Yes, we have also faced rampant cancellations from all sides. The situation is extremely grim and puts the entire textile industry under tremendous pressure. Mills are now carrying unsold finished stocks which they had made against orders, and now have no definite customer or timeline to liquidate these inventories, leading to a huge loss on the value front (as all these will now be sold as surplus or deep discounts) and a very heavy working capital blockage, leading to potentially extreme financial crunch in near future. Payments from the customers have completely stopped, as everyone is grappling to make ends meet. Firstly, they have to pay the people dependent on them and then if any funds are left out, keep them in hand for future.
Besides, there are raw material stocks, in-process stocks and outstandings, each of which have an uncertain future. Given the current situation, there is no guarantee of which customer’s finances will be managed, and which of the outstanding receivables will actually be received after re-opening the business. If even 20 per cent of the customers do not pay back in time, the problem of working capital will simply multiply.
All of the fixed costs like interest on term loans, working capital, salary, wages, etc are being expected to be borne by the mills in full and the only relief given is a very small moratorium on payment of these interests, for which the banks are not fully co-operating.
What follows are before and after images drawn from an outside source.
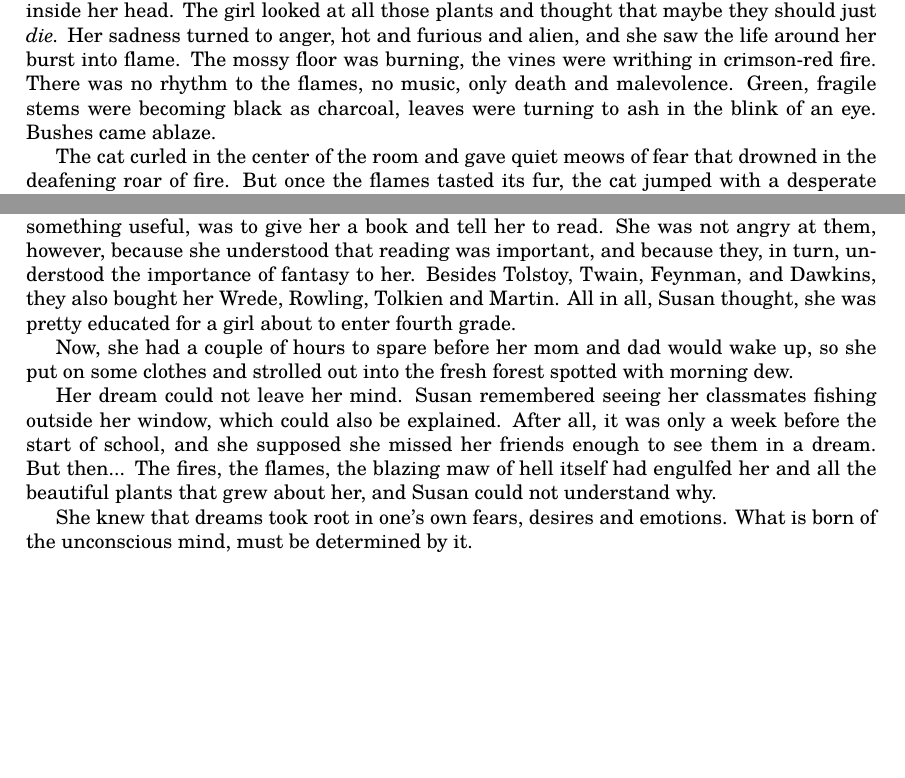
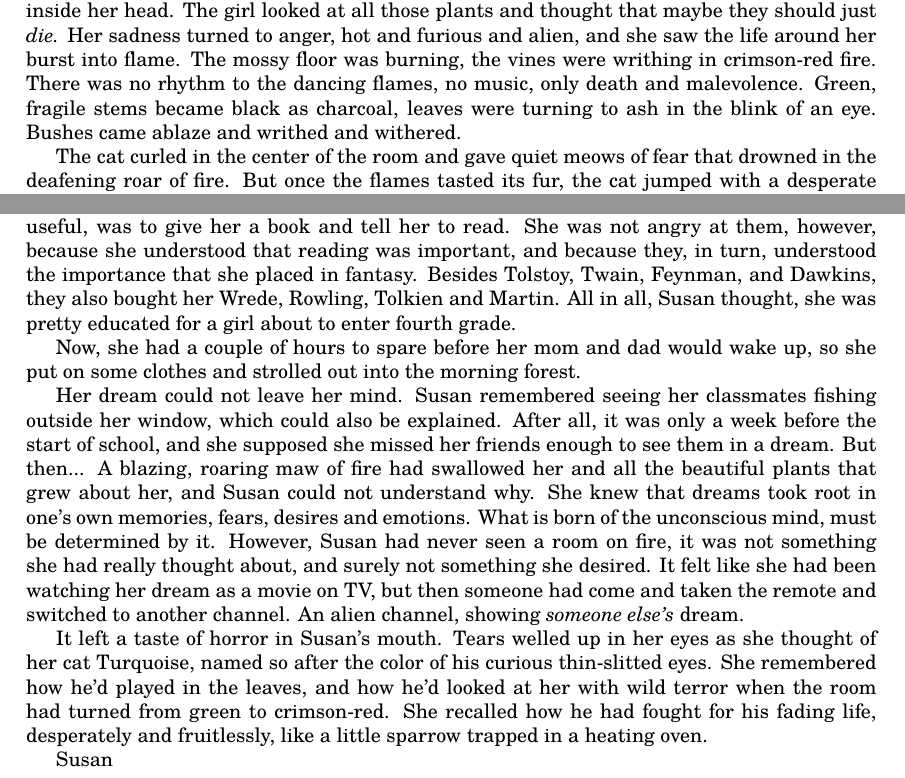
Before and after one commit to thornoar/writing, a LaTeX book (dreamcatcher/main.tex): two parts of pages 6 and 7 of 7, joined at a grey line, cut so that both start at the same text, the shorter picture padded with empty space. Compiled offline with pdfLaTeX.

Commit message:
16 Nov 2026 (Mon): 00:11

```diff
--- a/dreamcatcher/main.tex
+++ b/dreamcatcher/main.tex
@@ -216,9 +216,9 @@ Just a moment later, this sadness grew out of all proportion, as if someone flip
 The girl looked at all those plants and thought that maybe they should just \emph{die.}
 Her sadness turned to anger, hot and furious and alien, and she saw the life around her burst into flame.
 The mossy floor was burning, the vines were writhing in crimson-red fire.
-There was no rhythm to the flames, no music, only death and malevolence.
-Green, fragile stems were becoming black as charcoal, leaves were turning to ash in the blink of an eye.
-Bushes came ablaze.
+There was no rhythm to the dancing flames, no music, only death and malevolence.
+Green, fragile stems became black as charcoal, leaves were turning to ash in the blink of an eye.
+Bushes came ablaze and writhed and withered.
 
 The cat curled in the center of the room and gave quiet meows of fear that drowned in the deafening roar of fire.
 But once the flames tasted its fur, the cat jumped with a desperate screech and darted from corner to corner, slowly dying in agony as the blazing teeth of fire sank deeper into it.
@@ -245,19 +245,28 @@ Although she still had her phone with her whenever she went into the forest, bec
 Susan had a wild and colorful imagination, one that was beating inside her like a second heart, striving to become reality.
 This heart could beat so fast that it would be hard for Susan to breathe, but her parents were always there to bring down the blood pressure, which is why half of her room was taken up by weird branches and stones she had found in the woods, while the other half contained books, pencils and notepads.
 For all of Susan's imagination, her parents did not seem to share it, because the only way they knew of making Susan do something useful, was to give her a book and tell her to read.
-She was not angry at them, however, because she understood that reading was important, and because they, in turn, understood the importance of fantasy to her.
+She was not angry at them, however, because she understood that reading was important, and because they, in turn, understood the importance that she placed in fantasy.
 Besides Tolstoy, Twain, Feynman, and Dawkins, they also bought her Wrede, Rowling, Tolkien and Martin.
 All in all, Susan thought, she was pretty educated for a girl about to enter fourth grade.
 
-Now, she had a couple of hours to spare before her mom and dad would wake up, so she put on some clothes and strolled out into the fresh forest spotted with morning dew.
+Now, she had a couple of hours to spare before her mom and dad would wake up, so she put on some clothes and strolled out into the morning forest.
 
 Her dream could not leave her mind.
 Susan remembered seeing her classmates fishing outside her window, which could also be explained.
 After all, it was only a week before the start of school, and she supposed she missed her friends enough to see them in a dream.
 But then...
-The fires, the flames, the blazing maw of hell itself had engulfed her and all the beautiful plants that grew about her, and Susan could not understand why.
+A blazing, roaring maw of fire had swallowed her and all the beautiful plants that grew about her, and Susan could not understand why.
+She knew that dreams took root in one's own memories, fears, desires and emotions.
+What is born of the unconscious mind, must be determined by it.
+However, Susan had never seen a room on fire, it was not something she had really thought about, and surely not something she desired.
+It felt like she had been watching her dream as a movie on TV, but then someone had come and taken the remote and switched to another channel.
+An alien channel, showing \emph{someone else's} dream.
 
-She knew that dreams took root in one's own fears, desires and emotions.
-What is born of the unconscious mind, must be determined by it.
+It left a taste of horror in Susan's mouth.
+Tears welled up in her eyes as she thought of her cat Turquoise, named so after the color of his curious thin-slitted eyes.
+She remembered how he'd played in the leaves, and how he'd looked at her with wild terror when the room had turned from green to crimson-red.
+She recalled how he had fought for his fading life, desperately and fruitlessly, like a little sparrow trapped in a heating oven.
+
+Susan
 
 \end{document}
```
Also changed, not shown: dreamcatcher/main.pdf, 3 other files.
The textile industry has already been operating on very thin margins due to the intense competition from domestic as well as international textile players. Even without this Covid-19 shutdown situation, lots of mills were already shutting shop due to lack of margins. I am not sure how many mills can come out of such a shock, and this pandemic may lead to lot of players shutting down, people who were already on the edge. If even few of the mills do not restart operations, it will lead to a heavy job loss situation.
Another problem that will be faced by mills will be related to availability of human resource. Lot of skilled operators have gone back to their natives and would resist coming back to work. In such a situation, post lockdown, it will take time for mills to come back to full production with proper efficiency, and this as well will lead to loss of potential profit from operations. Further, most mills are shutting down for a long duration for the first time, and what kind of challenges will be faced in restarting machines smoothly, is something that cannot be answered now.
All in all, it is an extremely tough and grim situation that the textile industry faces now.
What are your suggestions/inputs to fashion brands/retailers on tackling this issue?
I would like to make the below suggestions to the fashion brands/retailers during this time:
a. Innovate to bring back buying in the market as this will be single most important factor to revive the industry
b. Reduce fixed costs wherever possible, and try to be asset light for the long term
c. Re-work on the rentals in big cities and focus on reducing the turnaround times
Besides, they have huge teams themselves to get the necessary ideas to tackle the current situation who will be in a better position to give suggestions or provide solutions.
What steps are you taking to tackle order cancellations?
Since we are an integrated textile player, we plan to focus on maximum capacity utilisation post restart after lockdown by manufacturing basic products across the chain, and each division helping upstream division by giving maximum orders. We plan to approach customers with the idea of giving them integrated solutions rather than segmented solutions.
Not much thought has been given to how we would tackle this problem as it can be done only when we have more clarity of the market forces and the timing of re-starting the operations. Looking at the current situation, the lockdown is likely to extend further, and re-starting of operations will be delayed, as there will be no market/customers for the products being manufactured. (PC)
Published on: 13/04/2020
DISCLAIMER: All views and opinions expressed in this column are solely of the interviewee, and they do not reflect in any way the opinion of Fibre2Fashion.com.
Fibre2Fashion has a diverse global readership, and delivers unique, authoritative and relevant content. Drawing on the expertise and credibility that we have built over the years and contextualising them with our in-depth research studies, we produce authentic news, articles, reports, interviews and interactive explainers through the F2F Magazine and compendiums, among others, which help readers stay abreast with the industry trends.